Given data:
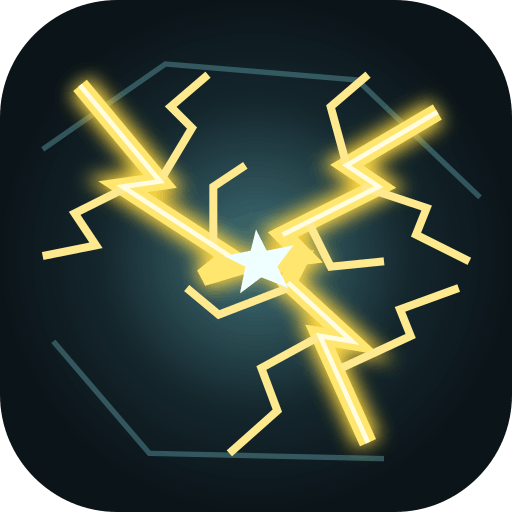
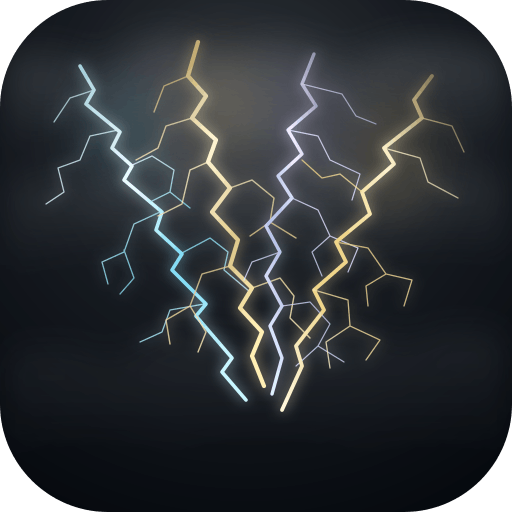
Redraw four fine top-origin lightning strikes over a misty dark fantasy sky

diff --git a/index.html b/index.html
@@ -6,8 +6,8 @@
   <meta name="theme-color" content="#0b1419">
   <meta name="description" content="Electronic Learning Workbench — exam preparation, electronics courses, textbook companions, hands-on laboratories and interactive circuits.">
   <title>Electronic Learning Workbench</title>
-  <link rel="icon" href="./icon.svg?v=3" type="image/svg+xml">
-  <link rel="apple-touch-icon" href="./icon-180.png?v=3">
+  <link rel="icon" href="./icon.svg?v=4" type="image/svg+xml">
+  <link rel="apple-touch-icon" href="./icon-180.png?v=4">
   <link rel="manifest" href="./manifest.webmanifest">
   <link rel="stylesheet" href="./styles.css">
 </head>
@@ -16,7 +16,7 @@
   <div class="shell">
     <aside class="sidebar" id="study-sidebar">
       <button class="sidebar-close" id="sidebar-close" aria-label="Close navigation">×</button>
-      <div class="brand"><div class="brand-icon"><img src="./icon.svg?v=3" width="41" height="41" alt="Three yellow lightning bolts"></div><div><b>Electronic<br>Learning<br>Workbench</b></div></div>
+      <div class="brand"><div class="brand-icon"><img src="./icon.svg?v=4" width="41" height="41" alt="Four branching lightning strikes"></div><div><b>Electronic<br>Learning<br>Workbench</b></div></div>
       <nav aria-label="Main navigation">
         <button class="nav-link active" data-view="dashboard"><span class="nav-symbol" aria-hidden="true">▦</span><span>Dashboard</span></button>
         <button class="nav-link" data-view="textbooks"><span class="nav-symbol" aria-hidden="true">▣</span><span>Textbook Companions</span><small class="nav-status" data-nav-status="textbooks"></small></button>

diff --git a/ai-chat-widget.js b/ai-chat-widget.js
@@ -64,7 +64,7 @@ export function mountAIChat(getLesson=()=>null){
  lessonGetter=getLesson;
  if(root)return;
  root=document.createElement('div');root.className='ai-chat-root';
- root.innerHTML=`<button type="button" id="ai-chat-launch" class="ai-chat-launch" aria-controls="ai-chat-panel" aria-expanded="false" hidden><img src="./icon.svg?v=3" width="24" height="24" alt=""> Study tutor</button>
+ root.innerHTML=`<button type="button" id="ai-chat-launch" class="ai-chat-launch" aria-controls="ai-chat-panel" aria-expanded="false" hidden><img src="./icon.svg?v=4" width="24" height="24" alt=""> Study tutor</button>
  <section id="ai-chat-panel" class="ai-chat-panel" role="dialog" aria-label="Private AI study tutor" hidden>
   <div class="ai-chat-head">
    <div><strong>Private study tutor</strong><small id="ai-chat-context">General electronics questions</small></div>

diff --git a/docs/v2/TEACHING_AND_DESIGN_CONTRACT.md b/docs/v2/TEACHING_AND_DESIGN_CONTRACT.md
@@ -71,3 +71,7 @@ User requested card heights at about 60% of the previous layout and an arrow div
 User requested less dominant blue, frosted cyan/white panel highlights with restrained lightning yellow accents, and three nonuniform branching bolts converging from different angles. Use charcoal/neutral frosted surfaces, bright icy cyan illuminated borders and yellow focus/selected accents. Keep current compact geometry and all learner data unchanged. Redrawn SVG branding plus 192/512px PNG, maskable and Apple touch icons serve site and phone launchers.
 
 Tutor launcher supports mouse dragging, short touch hold/drag and Alt+arrow keyboard movement. A completed drag suppresses opening the tutor. Positions are local UI preferences, separate for phone/desktop, restored on reload and clamped inside the viewport. Dragging never invokes a paid request or changes grading. Preserve owner-only visibility, chat authorization and existing paid send flow.
+
+## Dark fantasy icon revision
+
+User supersedes the three-bolt icon: four thin irregular branching strikes, all originating near the top and descending at different angles, each with its own glacial, pale-gold, silver-violet or amber-white gradient and restrained bloom. Backdrop is a gray misty cloudy night sky. Update SVG, phone raster/maskable/Apple icons and cache version together. Keep the site theme, layout and draggable tutor behavior unchanged.

diff --git a/docs/qa/dark-fantasy-icon-checkpoint.md b/docs/qa/dark-fantasy-icon-checkpoint.md
@@ -1,0 +1,7 @@
+# Four-strike dark fantasy icon — 2026-10-13
+
+User superseded the earlier three-bolt mark: use four thinner branching strikes at different descending angles, all with top origins, distinct gradients, bloom, and a very gray misty cloudy night sky.
+
+Redrew the source SVG with four labeled primary paths, fine secondary branching, individual glacial-cyan/pale-gold/silver-violet/amber-white gradients, soft colored bloom and charcoal cloud layers. Removed the bottom-origin bolt, geometric frame and central star. Regenerated 192/512px PNG, safe-zone maskable 512px and Apple touch 180px icons; updated site/tutor/manifest icon cache version and accessible descriptions. No theme/layout, drag behavior, source content, progress or paid inference changes.
+
+Local syntax, 206 unit/contract tests, static build/deployment allowlist and whitespace checks pass. Branding contract verifies four primary paths, mist backdrop, distinct colors and raster dimensions; raster inspected visually. Exact-commit full CI remains required before staging promotion. Existing home-screen shortcuts may cache the older icon until refreshed or re-added. Production is outside this update.
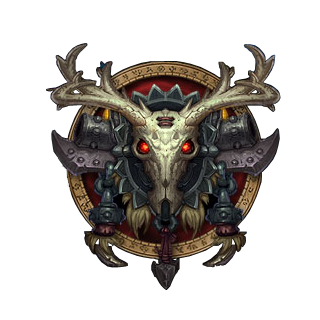
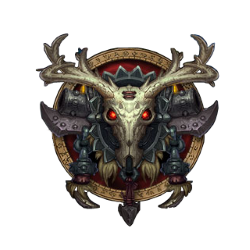
Table Membre
Redimensionnement image et placement fait

diff --git a/src/KWTBundle/Resources/public/css/main.css b/src/KWTBundle/Resources/public/css/main.css
@@ -217,10 +217,66 @@ body{
     height: 250px;
     width: 250px;
 }
+#crestDruid{
+    background: url(../images/crest/druid_crest.png) 0 0 !important;
+    height: 250px;
+    width: 250px;
+}
+#crestHunter{
+    background: url(../images/crest/hunter_crest.png) 0 0 !important;
+    height: 250px;
+    width: 250px;
+}
+#crestMage{
+    background: url(../images/crest/mage_crest.png) 0 0 !important;
+    height: 250px;
+    width: 250px;
+}
+#crestMonk{
+    background: url(../images/crest/monk_crest.png) 0 0 !important;
+    height: 250px;
+    width: 250px;
+}
+#crestPala{
+    background: url(../images/crest/paladin_crest.png) 0 0 !important;
+    height: 250px;
+    width: 250px;
+}
+#crestPriest{
+    background: url(../images/crest/priest_crest.png) 0 0 !important;
+    height: 250px;
+    width: 250px;
+}
+#crestRogue{
+    background: url(../images/crest/rogue_crest.png) 0 0 !important;
+    height: 250px;
+    width: 250px;
+}
+#crestCham{
+    background: url(../images/crest/shaman_crest.png) 0 0 !important;
+    height: 250px;
+    width: 250px;
+}
+#crestWarlock{
+    background: url(../images/crest/warlock_crest.png) 0 0 !important;
+    height: 250px;
+    width: 250px;
+}
+#crestWar{
+    background: url(../images/crest/warrior_crest.png) 0 0 !important;
+    height: 250px;
+    width: 250px;
+}
 
 
+.tableMembre{
+  width: 100%;
+  text-align: center;
+}
 
-
+ul.megaliste {
+    list-style-type:none;
+}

Exercise:
Copy out each line of the data exactly as it reads; skip the pictures.

Reply to the task:
Redraw four fine top-origin lightning strikes over a misty dark fantasy sky

diff --git a/index.html b/index.html
@@ -6,8 +6,8 @@
   <meta name="theme-color" content="#0b1419">
   <meta name="description" content="Electronic Learning Workbench — exam preparation, electronics courses, textbook companions, hands-on laboratories and interactive circuits.">
   <title>Electronic Learning Workbench</title>
-  <link rel="icon" href="./icon.svg?v=3" type="image/svg+xml">
-  <link rel="apple-touch-icon" href="./icon-180.png?v=3">
+  <link rel="icon" href="./icon.svg?v=4" type="image/svg+xml">
+  <link rel="apple-touch-icon" href="./icon-180.png?v=4">
   <link rel="manifest" href="./manifest.webmanifest">
   <link rel="stylesheet" href="./styles.css">
 </head>
@@ -16,7 +16,7 @@
   <div class="shell">
     <aside class="sidebar" id="study-sidebar">
       <button class="sidebar-close" id="sidebar-close" aria-label="Close navigation">×</button>
-      <div class="brand"><div class="brand-icon"><img src="./icon.svg?v=3" width="41" height="41" alt="Three yellow lightning bolts"></div><div><b>Electronic<br>Learning<br>Workbench</b></div></div>
+      <div class="brand"><div class="brand-icon"><img src="./icon.svg?v=4" width="41" height="41" alt="Four branching lightning strikes"></div><div><b>Electronic<br>Learning<br>Workbench</b></div></div>
       <nav aria-label="Main navigation">
         <button class="nav-link active" data-view="dashboard"><span class="nav-symbol" aria-hidden="true">▦</span><span>Dashboard</span></button>
         <button class="nav-link" data-view="textbooks"><span class="nav-symbol" aria-hidden="true">▣</span><span>Textbook Companions</span><small class="nav-status" data-nav-status="textbooks"></small></button>

diff --git a/ai-chat-widget.js b/ai-chat-widget.js
@@ -64,7 +64,7 @@ export function mountAIChat(getLesson=()=>null){
  lessonGetter=getLesson;
  if(root)return;
  root=document.createElement('div');root.className='ai-chat-root';
- root.innerHTML=`<button type="button" id="ai-chat-launch" class="ai-chat-launch" aria-controls="ai-chat-panel" aria-expanded="false" hidden><img src="./icon.svg?v=3" width="24" height="24" alt=""> Study tutor</button>
+ root.innerHTML=`<button type="button" id="ai-chat-launch" class="ai-chat-launch" aria-controls="ai-chat-panel" aria-expanded="false" hidden><img src="./icon.svg?v=4" width="24" height="24" alt=""> Study tutor</button>
  <section id="ai-chat-panel" class="ai-chat-panel" role="dialog" aria-label="Private AI study tutor" hidden>
   <div class="ai-chat-head">
    <div><strong>Private study tutor</strong><small id="ai-chat-context">General electronics questions</small></div>

diff --git a/docs/v2/TEACHING_AND_DESIGN_CONTRACT.md b/docs/v2/TEACHING_AND_DESIGN_CONTRACT.md
@@ -71,3 +71,7 @@ User requested card heights at about 60% of the previous layout and an arrow div
 User requested less dominant blue, frosted cyan/white panel highlights with restrained lightning yellow accents, and three nonuniform branching bolts converging from different angles. Use charcoal/neutral frosted surfaces, bright icy cyan illuminated borders and yellow focus/selected accents. Keep current compact geometry and all learner data unchanged. Redrawn SVG branding plus 192/512px PNG, maskable and Apple touch icons serve site and phone launchers.
 
 Tutor launcher supports mouse dragging, short touch hold/drag and Alt+arrow keyboard movement. A completed drag suppresses opening the tutor. Positions are local UI preferences, separate for phone/desktop, restored on reload and clamped inside the viewport. Dragging never invokes a paid request or changes grading. Preserve owner-only visibility, chat authorization and existing paid send flow.
+
+## Dark fantasy icon revision
+
+User supersedes the three-bolt icon: four thin irregular branching strikes, all originating near the top and descending at different angles, each with its own glacial, pale-gold, silver-violet or amber-white gradient and restrained bloom. Backdrop is a gray misty cloudy night sky. Update SVG, phone raster/maskable/Apple icons and cache version together. Keep the site theme, layout and draggable tutor behavior unchanged.

diff --git a/docs/qa/dark-fantasy-icon-checkpoint.md b/docs/qa/dark-fantasy-icon-checkpoint.md
@@ -1,0 +1,7 @@
+# Four-strike dark fantasy icon — 2026-10-13
+
+User superseded the earlier three-bolt mark: use four thinner branching strikes at different descending angles, all with top origins, distinct gradients, bloom, and a very gray misty cloudy night sky.
+
+Redrew the source SVG with four labeled primary paths, fine secondary branching, individual glacial-cyan/pale-gold/silver-violet/amber-white gradients, soft colored bloom and charcoal cloud layers. Removed the bottom-origin bolt, geometric frame and central star. Regenerated 192/512px PNG, safe-zone maskable 512px and Apple touch 180px icons; updated site/tutor/manifest icon cache version and accessible descriptions. No theme/layout, drag behavior, source content, progress or paid inference changes.
+
+Local syntax, 206 unit/contract tests, static build/deployment allowlist and whitespace checks pass. Branding contract verifies four primary paths, mist backdrop, distinct colors and raster dimensions; raster inspected visually. Exact-commit full CI remains required before staging promotion. Existing home-screen shortcuts may cache the older icon until refreshed or re-added. Production is outside this update.
Table Membre
Redimensionnement image et placement fait

diff --git a/src/KWTBundle/Resources/public/css/main.css b/src/KWTBundle/Resources/public/css/main.css
@@ -217,10 +217,66 @@ body{
     height: 250px;
     width: 250px;
 }
+#crestDruid{
+    background: url(../images/crest/druid_crest.png) 0 0 !important;
+    height: 250px;
+    width: 250px;
+}
+#crestHunter{
+    background: url(../images/crest/hunter_crest.png) 0 0 !important;
+    height: 250px;
+    width: 250px;
+}
+#crestMage{
+    background: url(../images/crest/mage_crest.png) 0 0 !important;
+    height: 250px;
+    width: 250px;
+}
+#crestMonk{
+    background: url(../images/crest/monk_crest.png) 0 0 !important;
+    height: 250px;
+    width: 250px;
+}
+#crestPala{
+    background: url(../images/crest/paladin_crest.png) 0 0 !important;
+    height: 250px;
+    width: 250px;
+}
+#crestPriest{
+    background: url(../images/crest/priest_crest.png) 0 0 !important;
+    height: 250px;
+    width: 250px;
+}
+#crestRogue{
+    background: url(../images/crest/rogue_crest.png) 0 0 !important;
+    height: 250px;
+    width: 250px;
+}
+#crestCham{
+    background: url(../images/crest/shaman_crest.png) 0 0 !important;
+    height: 250px;
+    width: 250px;
+}
+#crestWarlock{
+    background: url(../images/crest/warlock_crest.png) 0 0 !important;
+    height: 250px;
+    width: 250px;
+}
+#crestWar{
+    background: url(../images/crest/warrior_crest.png) 0 0 !important;
+    height: 250px;
+    width: 250px;
+}
 
 
+.tableMembre{
+  width: 100%;
+  text-align: center;
+}
 
-
+ul.megaliste {
+    list-style-type:none;
+}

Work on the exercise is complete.